4. Perform an Initial Audit
Some issues on your website will negatively impact the effectiveness of an SEO campaign. These issues include a large amount of duplicate content, 404 errors, a lack of relevant content, server issues, sitemap errors and coding issues.
Perform a basic audit to find outstanding issues before you begin your newest campaign and determine who will make the changes.
5. Watch Your Overall Keyword Rankings
Keyword rankings will fluctuate as Google and other search engines decide the best placement for a website. Do not get hung up on temporary dips in rankings or changes from hour to hour. Think of SEO a little bit like the stock market—there will be a lot of temporary ups and downs. You want to stay focused on the overall trends in keyword rankings, which should gradually inch upward.
SEO is a long-term investment and should be reported in a way that reflects overall performance. By tracking your starting rank, current rank, and overall rank, you can effectively show the true performance of keywords.
Take this example with the keyword “wagon wheels for sale.” As shown in the graph, the keyword is in a better place than where it started, even with the temporary ups and downs.
6. Show Your Action Items
SEO is an industry where transparency is essential. That means you need to show what you’re doing on the campaign to improve SERPs.
For example, if you are building links in order to increase a site’s authority, what are those links and where are they being built? How much did it cost to do? If someone made changes to an onsite page, what are they? How do your reports reflect these? Different companies will charge different amounts for link activities.
However, while it is important to see what work was done, never lose sight of your main goals.
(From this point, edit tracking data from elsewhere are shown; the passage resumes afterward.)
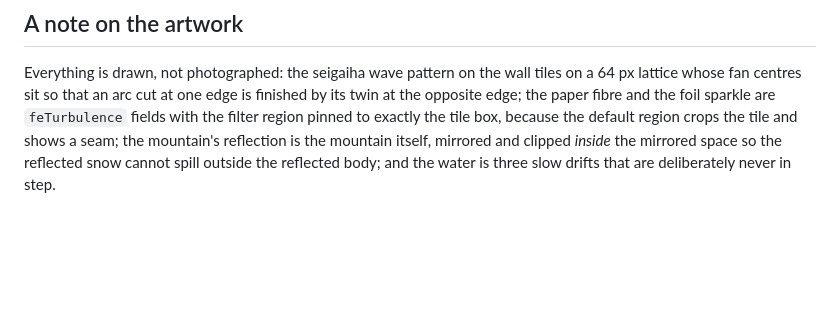
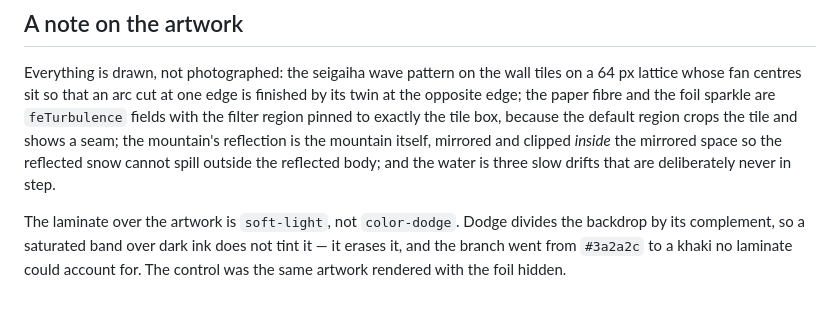
Before and after one commit to lipstick-turtleback/fuji-postcard, a Markdown page: README.md, the part around the change. Rendered like a GitHub page; blank space fills up the shorter version.

Commit message:
Record why the laminate is soft-light
The blend-mode choice is the kind of thing someone "improves" back to
color-dodge in six months because it looks punchier in isolation.

```diff
--- a/README.md
+++ b/README.md
@@ -113,3 +113,9 @@ tile box, because the default region crops the tile and shows a seam; the
 mountain's reflection is the mountain itself, mirrored and clipped _inside_
 the mirrored space so the reflected snow cannot spill outside the reflected
 body; and the water is three slow drifts that are deliberately never in step.
+
+The laminate over the artwork is `soft-light`, not `color-dodge`. Dodge
+divides the backdrop by its complement, so a saturated band over dark ink
+does not tint it — it erases it, and the branch went from `#3a2a2c` to a
+khaki no laminate could account for. The control was the same artwork
+rendered with the foil hidden.
```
Make sure to monitor the overall performance of your most important metrics.
Effective SEO reporting takes time to set up, but when done correctly with set goals and transparency of action, it will foster long-term success and positive relationships with the parties involved.
This post was originally published in July 2016 and has been updated to be current in the new year.